Minus the champion part, especially when referring to me.


(I know it’s old, but it’s so very, very true. Source.)

So as I’ve already proclaimed about 5,000 times, the weekend was so ridiculously fun I have post-fun depression.  It’s hard to explain – we were sleep deprived, malnourished (you should have seen the crap we were eating all weekend), nasty stinky, and crammed together in a minivan for 36 hours, all festering in our own funk, and all nursing wounds and sore, cramped up muscles.

The best way to explain is this -

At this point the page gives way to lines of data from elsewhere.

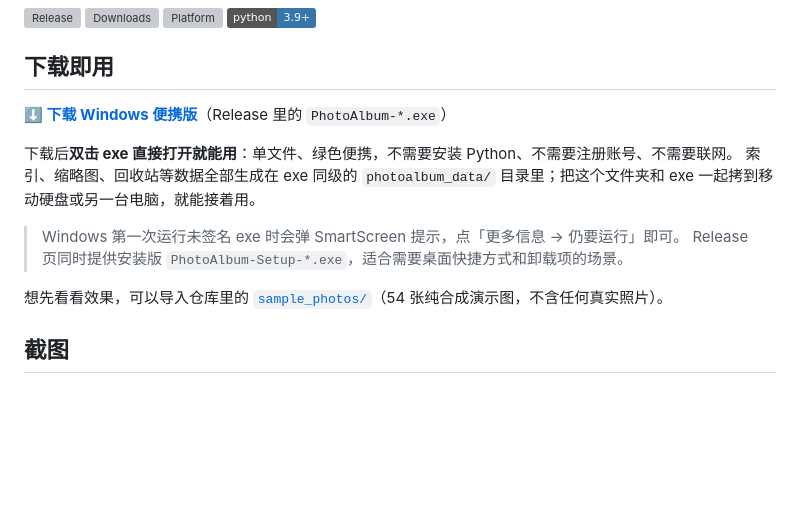
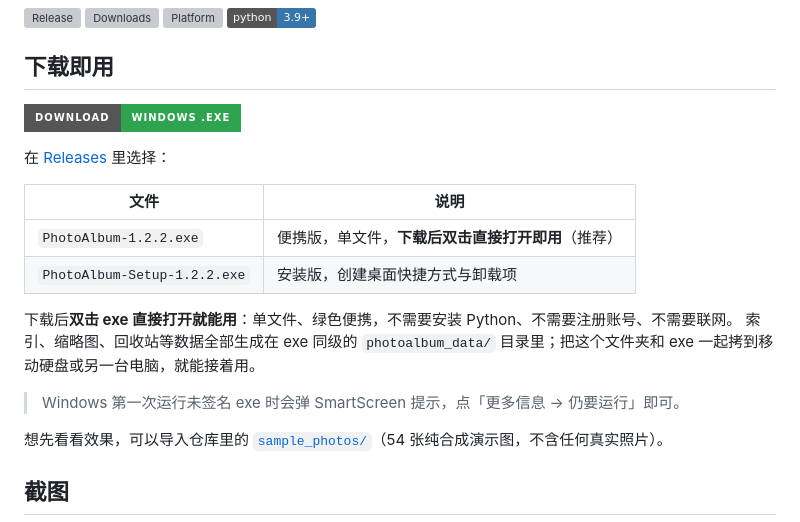
Before and after one commit to ruiqing111/photoalbum, a Markdown page: README.md, the part around the change. GitHub-like rendering; badges without logos; blank space fills up the shorter version; grey boxes are pictures that could not be loaded.

Commit message:
下载入口改为高亮下载徽章，标注便携版双击即用

```diff
--- a/README.md
+++ b/README.md
@@ -9,13 +9,19 @@
 
 ## 下载即用
 
-**[⬇ 下载 Windows 便携版](https://github.com/ruiqing111/photoalbum/releases/latest)**（Release 里的 `PhotoAlbum-*.exe`）
+[![Download for Windows](https://img.shields.io/badge/Download-Windows%20.exe-2ea44f?style=for-the-badge&logo=windows&logoColor=white)](https://github.com/ruiqing111/photoalbum/releases/latest)
+
+在 [Releases](https://github.com/ruiqing111/photoalbum/releases/latest) 里选择：
+
+| 文件 | 说明 |
+|---|---|
+| `PhotoAlbum-1.2.2.exe` | 便携版，单文件，**下载后双击直接打开即用**（推荐） |
+| `PhotoAlbum-Setup-1.2.2.exe` | 安装版，创建桌面快捷方式与卸载项 |
 
 下载后**双击 exe 直接打开就能用**：单文件、绿色便携，不需要安装 Python、不需要注册账号、不需要联网。
 索引、缩略图、回收站等数据全部生成在 exe 同级的 `photoalbum_data/` 目录里；把这个文件夹和 exe 一起拷到移动硬盘或另一台电脑，就能接着用。
 
 > Windows 第一次运行未签名 exe 时会弹 SmartScreen 提示，点「更多信息 → 仍要运行」即可。
-> Release 页同时提供安装版 `PhotoAlbum-Setup-*.exe`，适合需要桌面快捷方式和卸载项的场景。
 
 想先看看效果，可以导入仓库里的 [`sample_photos/`](sample_photos/)（54 张纯合成演示图，不含任何真实照片）。
 
```
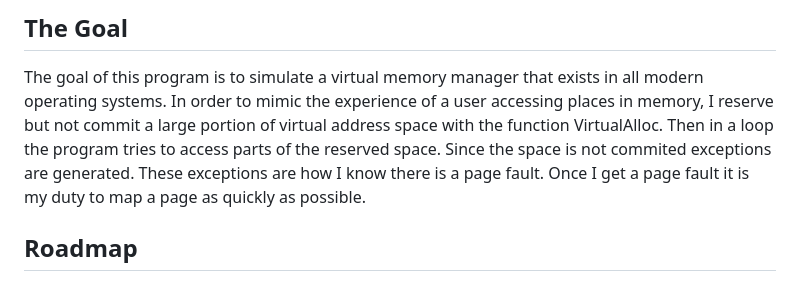
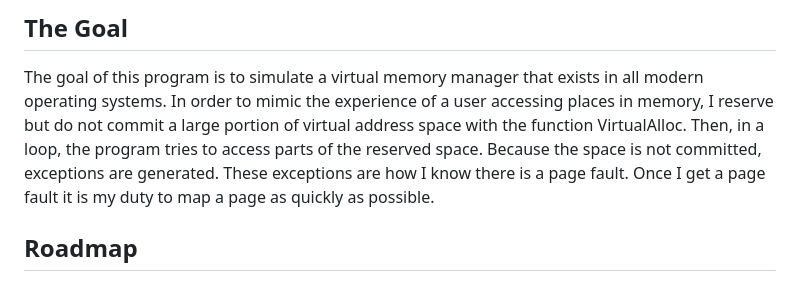
Before and after one commit to npersily3/vm, a Markdown page: README.md, the part around the change. Rendered like a GitHub page.

```diff
--- a/README.md
+++ b/README.md
@@ -10,8 +10,8 @@
 
 
 The goal of this program is to simulate a virtual memory manager that exists in all modern operating systems.
-In order to mimic the experience of a user accessing places in memory, I reserve but not commit a large portion of virtual address space with the function VirtualAlloc.
-Then in a loop the program tries to access parts of the reserved space. Since the space is not commited exceptions are generated. These exceptions are how I know there is a page fault. Once I get a page fault it is my duty to map a page as quickly as possible.
+In order to mimic the experience of a user accessing places in memory, I reserve but do not commit a large portion of virtual address space with the function VirtualAlloc.
+Then, in a loop, the program tries to access parts of the reserved space. Because the space is not committed, exceptions are generated. These exceptions are how I know there is a page fault. Once I get a page fault it is my duty to map a page as quickly as possible.
 
 
 ## Roadmap
```
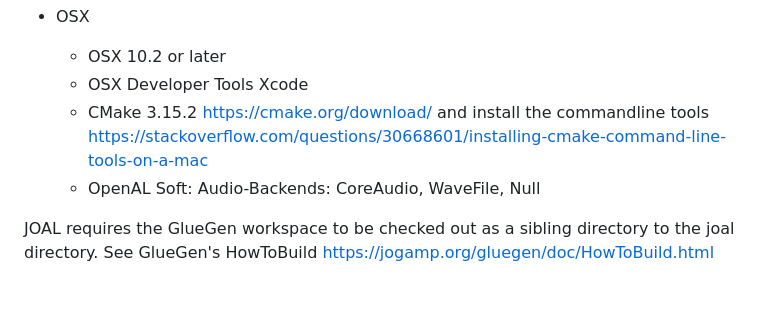
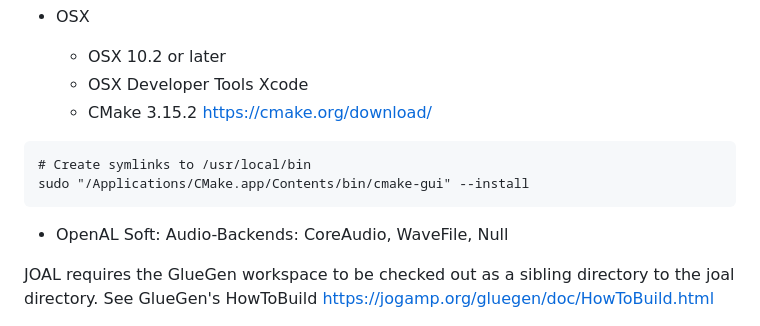
Before and after one commit to sgothel/joal, a Markdown page: README.md, the part around the change. Drawn GitHub-style; blank space fills up the shorter version.

Commit message:
README: Add cmake install detail for MacOS

````diff
--- a/README.md
+++ b/README.md
@@ -115,7 +115,10 @@ pkg install git cmake autoconf <audio systems>
   - OSX 10.2 or later
   - OSX Developer Tools Xcode
   - CMake 3.15.2 <https://cmake.org/download/>
-    and install the commandline tools <https://stackoverflow.com/questions/30668601/installing-cmake-command-line-tools-on-a-mac>
+```
+# Create symlinks to /usr/local/bin
+sudo "/Applications/CMake.app/Contents/bin/cmake-gui" --install
+```
   - OpenAL Soft: Audio-Backends: CoreAudio, WaveFile, Null
 
 JOAL requires the GlueGen workspace to be checked out as a sibling
````
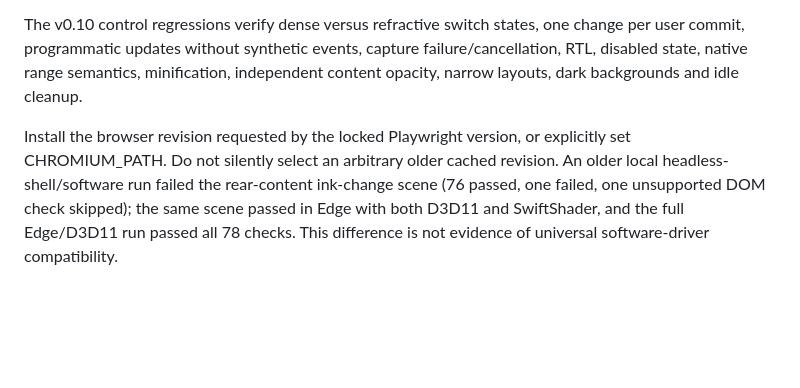
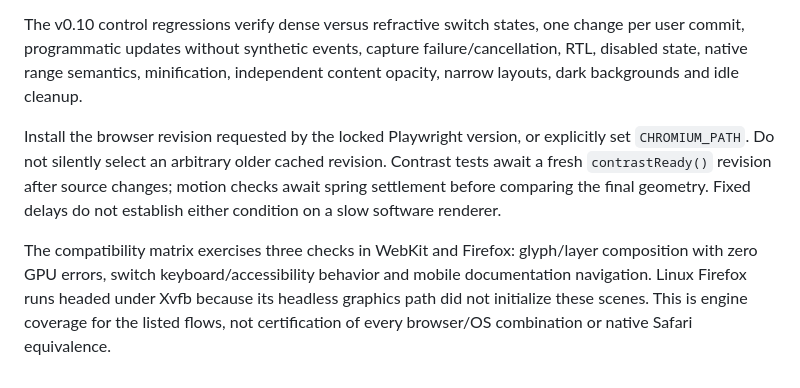
Before and after one commit to golodgolub-bit/liquid-glass-material, a Markdown page: docs/validation.md, the part around the change. Rendered like a GitHub page; blank space fills up the shorter version.

Commit message:
Await completed GPU and motion states and simplify demonstration copy

```diff
--- a/docs/validation.md
+++ b/docs/validation.md
@@ -38,4 +38,6 @@ Tests run with one worker. `NODE_OPTIONS=--max-old-space-size=192 --max-semi-spa
 
 The v0.10 control regressions verify dense versus refractive switch states, one change per user commit, programmatic updates without synthetic events, capture failure/cancellation, RTL, disabled state, native range semantics, minification, independent content opacity, narrow layouts, dark backgrounds and idle cleanup.
 
-Install the browser revision requested by the locked Playwright version, or explicitly set CHROMIUM_PATH. Do not silently select an arbitrary older cached revision. An older local headless-shell/software run failed the rear-content ink-change scene (76 passed, one failed, one unsupported DOM check skipped); the same scene passed in Edge with both D3D11 and SwiftShader, and the full Edge/D3D11 run passed all 78 checks. This difference is not evidence of universal software-driver compatibility.
+Install the browser revision requested by the locked Playwright version, or explicitly set `CHROMIUM_PATH`. Do not silently select an arbitrary older cached revision. Contrast tests await a fresh `contrastReady()` revision after source changes; motion checks await spring settlement before comparing the final geometry. Fixed delays do not establish either condition on a slow software renderer.
+
+The compatibility matrix exercises three checks in WebKit and Firefox: glyph/layer composition with zero GPU errors, switch keyboard/accessibility behavior and mobile documentation navigation. Linux Firefox runs headed under Xvfb because its headless graphics path did not initialize these scenes. This is engine coverage for the listed flows, not certification of every browser/OS combination or native Safari equivalence.
```
Also changed, not shown: README.md (+1 -1 lines), docs/images/interfaces.jpg, docs/images/paper.jpg, docs/images/response.jpg, docs/images/spectrum.jpg, 5 other files.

I’ve enjoyed plenty of girls’ nights and bachelorette parties where everyone lets loose, acts a fool, and inevitably engages in unattractive behavior of some sort.  It’s always a blast.  But this was different – we weren’t all gussied up and sipping on cocktails, or waving our arms wildly to loud music on a dance floor.  It’s a different kind of bond that I haven’t had since I was traveling to cheer camp in my pre-college years.  It’s amazing how much more inappropriate and hilarious the conversations get when the makeup’s off and everyone is stank-nasty.  You’re all working toward a common goal and supporting one another along the way – it’s not better or worse, but it’s certainly different, and I’d forgotten how fun it could be with such a large group.

Of course, girls will be girls – perfectly manicured nails and all…

But we rocked the sh*t out of that relay.

If you’ve ever considered running the Cape Cod Relay (or any overnight relay) – or even if you haven’t – hopefully this recap helps you decide if it’s your cup of green tea.


How It Works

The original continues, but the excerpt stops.